System Requirementsbee is currently available for Windows (32/64 bit), Mac OS X (Power/Intel) and Linux x86/x64. OpenGL support is desirable, but not required. A screen resolution of at least 640x480 (32 bit) is required, but 1024x768 or more is recommended. The program needs the SDL (Simple DirectMedia Layer) library to run; the Windows version comes with the SDL.dll file and is ready to run, Mac OS X and Linux users need to install this library if they have not already done so. Note: If you want the emulation to run at full original speed (sure you want that), you need a fast CPU. Multiple cores won't help.
InstallationWindows: Unpack the files to a directory of your choice (e.g. program files\bee) and run the executable (bee.exe).
Mac OS X: The zip archive contains an application package. Copy it to your Applications directory. To run bee, double-click on the package.
Linux: Unpack the files to a directory of your choice and run the executable (bee). The program needs write permissions in its directory.
When replacing an existing (older) version of bee, you may want to keep your old configuration files (the .txt files in your bee directory). They will continue to work with the new version. One way of upgrading to newer version is to simply replace the old executable (bee.exe or bee) and data file (bee.dat).

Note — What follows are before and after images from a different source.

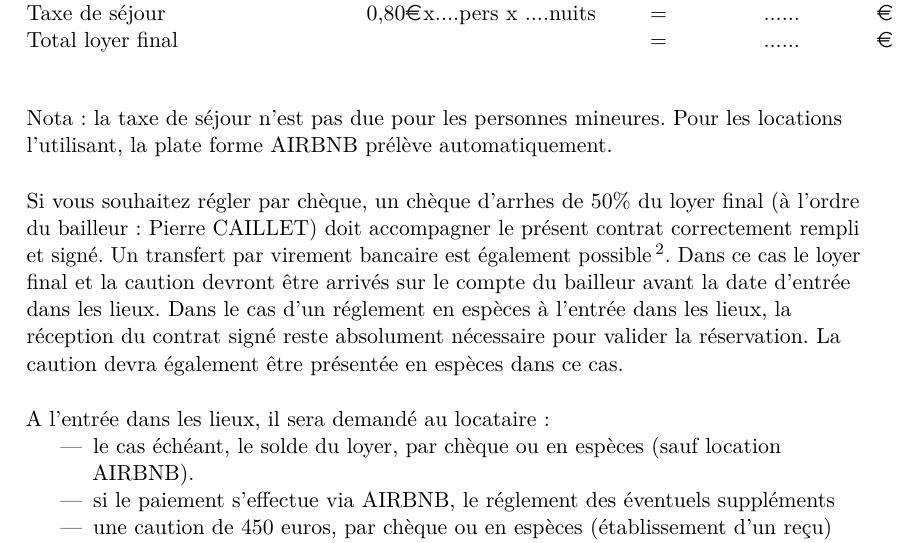
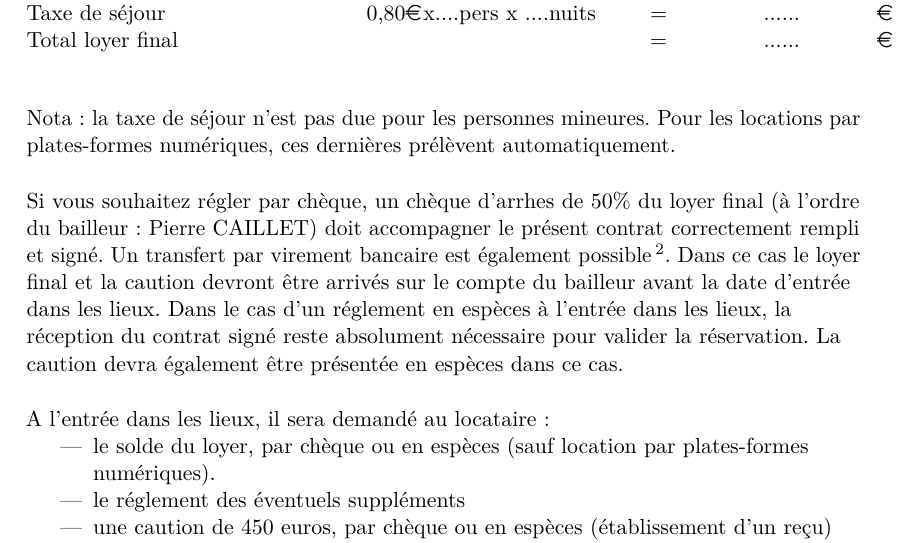
Before and after one commit to cltpr/cltpr.github.io, a LaTeX document (contrat/2023-PG-.tex): part of page 2 of 5, cut so that both start at the same text. Compiled offline with pdfLaTeX.

Commit message:
modif  contrat

```diff
--- a/contrat/2023-PG-.tex
+++ b/contrat/2023-PG-.tex
@@ -80,7 +80,7 @@ Total loyer final    										\>						\>  					\>=  							\>......					\>\euro
 
  \end{tabbing}
 
-Nota: la taxe de séjour n'est pas due pour les personnes mineures. Pour les locations l'utilisant, la plate forme AIRBNB prélève automatiquement.
+Nota: la taxe de séjour n'est pas due pour les personnes mineures. Pour les locations par plates-formes numériques, ces dernières prélèvent automatiquement.
 
 
 \vspace{0.5cm}
@@ -95,8 +95,8 @@ Dans le cas d'un réglement en espèces à l'entrée dans les lieux, la récepti
 
 A l'entrée dans les lieux, il sera demandé au locataire:
 \begin{itemize}
-\item le cas échéant, le solde du loyer, par chèque ou en espèces (sauf location AIRBNB).
-\item si le paiement s'effectue via AIRBNB, le réglement des éventuels suppléments
+\item le solde du loyer, par chèque ou en espèces (sauf location par plates-formes numériques).
+\item le réglement des éventuels suppléments
 \item une caution de 450 euros, par chèque ou en espèces (établissement d'un reçu)
 \end{itemize}
 En cas de réglement et caution par chèque, ils devront tous être émis par la même personne que le chèque d'arrhes.
```
Also changed, not shown: contrat/2023-PG-.pdf, 2 other files.
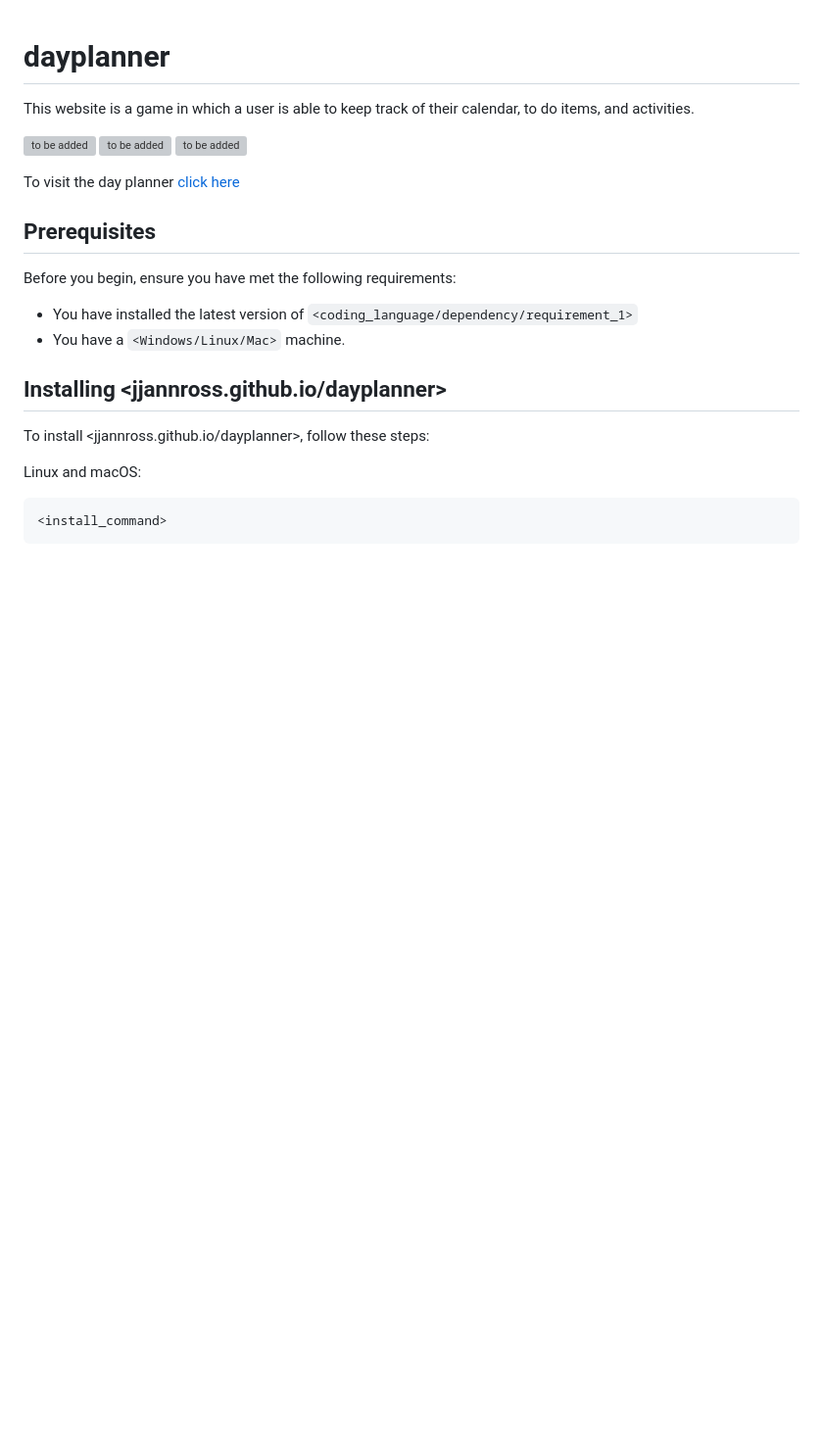
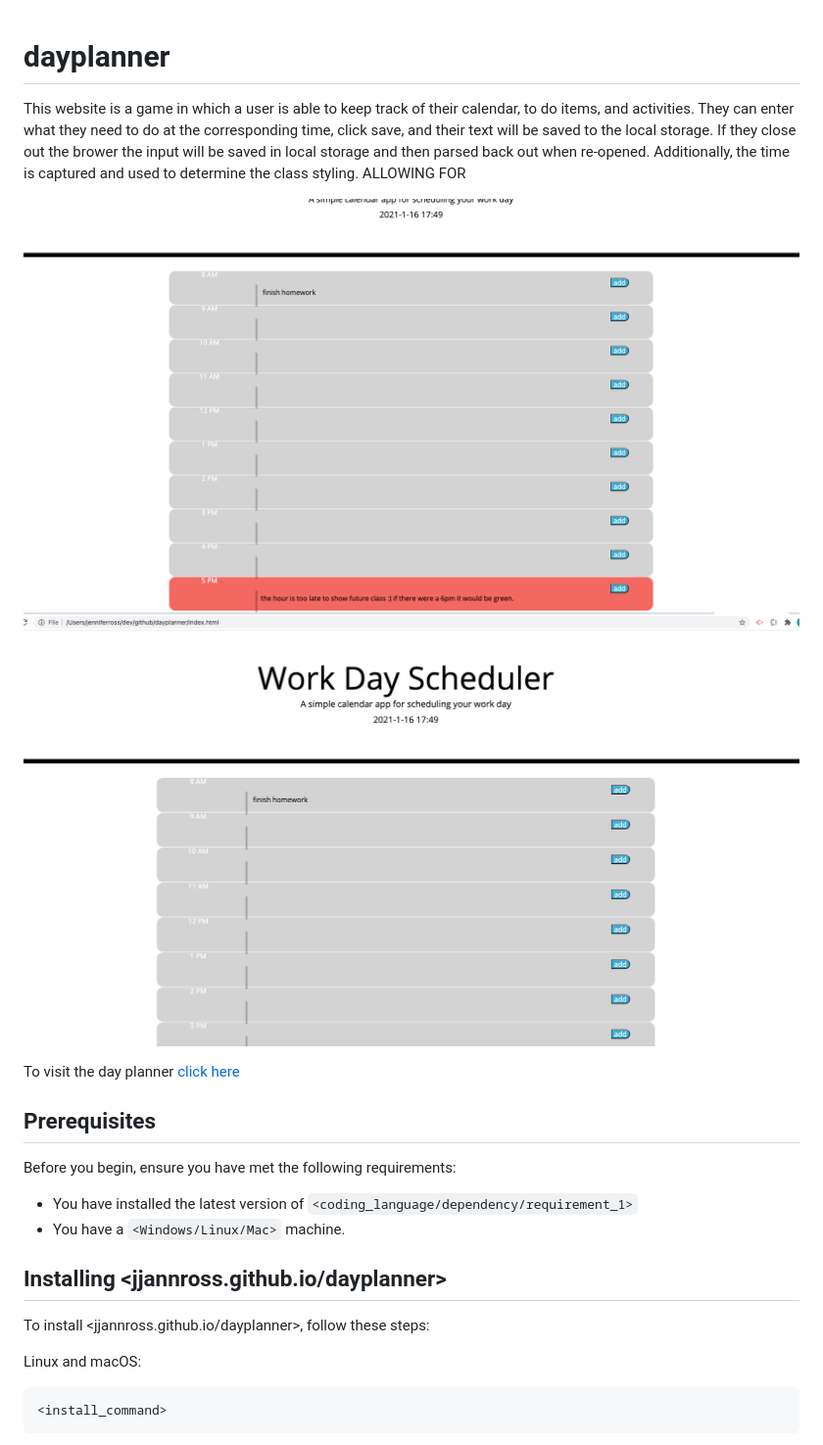
Before and after one commit to jjannross/dayplanner, a Markdown page: README.md, the part around the change. Shown: that part at 98% size. Rendered like a GitHub page; pictures changed too: assets/images/current-class.png (added), assets/images/past-class.png (added); blank space fills up the shorter version; grey boxes are pictures that could not be loaded.

```diff
--- a/README.md
+++ b/README.md
@@ -1,10 +1,9 @@
 # dayplanner
 
-This website is a game in which a user is able to keep track of their calendar, to do items, and activities.
+This website is a game in which a user is able to keep track of their calendar, to do items, and activities. They can enter what they need to do at the corresponding time, click save, and their text will be saved to the local storage. If they close out the brower the input will be saved in local storage and then parsed back out when re-opened. Additionally, the time is captured and used to determine the class styling. ALLOWING FOR
 
-![to be added](./assets/images/1.png)
-![to be added](./assets/images/2.png)
-![to be added](./assets/images/3.png)
+![past-class](./assets/images/current-class.png)
+![current-class](./assets/images/past-class.png)
 
 To visit the day planner [click here](https://jjannross.github.io/dayplanner/)
 
```
Also changed, not shown: 6 other files.
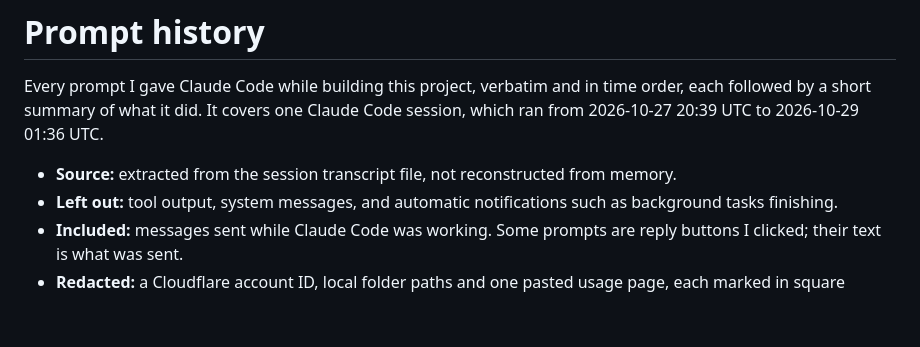
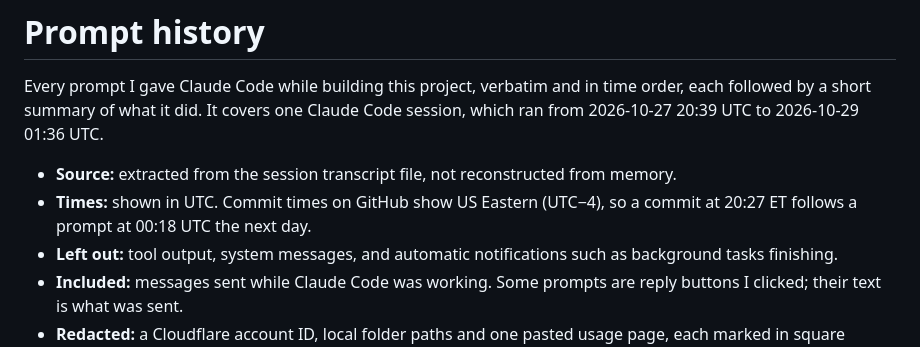
Before and after one commit to denushkata/cloudflare-billing-assistant, a Markdown page: PROMPTS.md, the part around the change. Drawn GitHub-style; blank space fills up the shorter version.

Commit message:
Note the time zones used in the prompt history
Co-Authored-By: Claude Opus 5.5 <noreply@anthropic.com>

```diff
--- a/PROMPTS.md
+++ b/PROMPTS.md
@@ -3,6 +3,7 @@
 Every prompt I gave Claude Code while building this project, verbatim and in time order, each followed by a short summary of what it did. It covers one Claude Code session, which ran from 2026-10-27 20:39 UTC to 2026-10-29 01:36 UTC.
 
 - **Source:** extracted from the session transcript file, not reconstructed from memory.
+- **Times:** shown in UTC. Commit times on GitHub show US Eastern (UTC−4), so a commit at 20:27 ET follows a prompt at 00:18 UTC the next day.
 - **Left out:** tool output, system messages, and automatic notifications such as background tasks finishing.
 - **Included:** messages sent while Claude Code was working. Some prompts are reply buttons I clicked; their text is what was sent.
 - **Redacted:** a Cloudflare account ID, local folder paths and one pasted usage page, each marked in square brackets.
```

Some considerations before we begin...bee, like most emulators, runs ROM images, i.e. files containing the software that was originally provided on cartridges or cards for use with the video game systems. Such software is protected by copyright, and you are not allowed to use it unless the copyright holder has granted you this right (e.g. when you bought the software). Failure to respect copyrights is a criminal offence in most countries.
bee does not contain or come with any software whose distribution would be illegal, and no such software is (or ever will be) available in this website. All users of bee are advised to act responsably and respect intellectual property.
Some video game systems were equipped with a system ROM, i.e. a small built-in program, comparable to a primitive operating system (check the systems section to find out which). To make bee emulate such a system, you need an image of this system ROM (often referred to as a BIOS image). Such system ROMs are also protected by copyright, and most of them are not free to use. There are, however, free BIOS replacements for a few systems.